**Exercise prompt**
Starting at the line that contains "Update history", set down each line exactly until the records end, keeping both ends and adding nothing.

**Data supplied**
»»
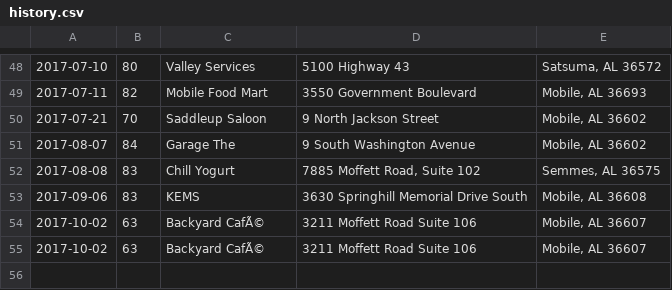
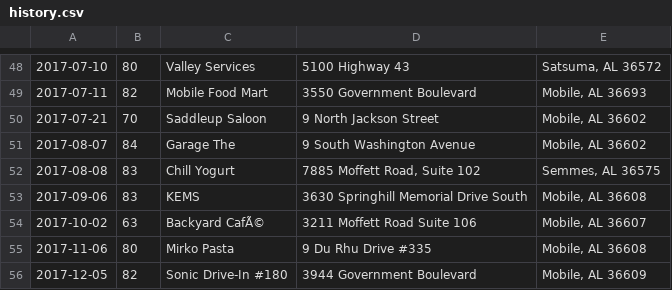
Before and after one commit to leesmith/mobile_bad_eats, a CSV file: history.csv, drawn as a sheet; only a part is shown, gaps mark what is left out; removed rows and columns are numbered as before the commit, all else as after; the diff names each change by its address in the sheet, - before the commit and + after, or states it on an @@ line.

Commit message:
Update history

```diff
--- a/history.csv
+++ b/history.csv
-row 55: 2017-10-02 | 63 | Backyard CafÃ© | 3211 Moffett Road Suite 106 | Mobile, AL 36607
+row 55: 2017-11-06 | 80 | Mirko Pasta | 9 Du Rhu Drive #335 | Mobile, AL 36608
+row 56: 2017-12-05 | 82 | Sonic Drive-In #180 | 3944 Government Boulevard | Mobile, AL 36609
```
««
**Answer**
Update history

```diff
--- a/history.csv
+++ b/history.csv
-row 55: 2017-10-02 | 63 | Backyard CafÃ© | 3211 Moffett Road Suite 106 | Mobile, AL 36607
+row 55: 2017-11-06 | 80 | Mirko Pasta | 9 Du Rhu Drive #335 | Mobile, AL 36608
+row 56: 2017-12-05 | 82 | Sonic Drive-In #180 | 3944 Government Boulevard | Mobile, AL 36609
```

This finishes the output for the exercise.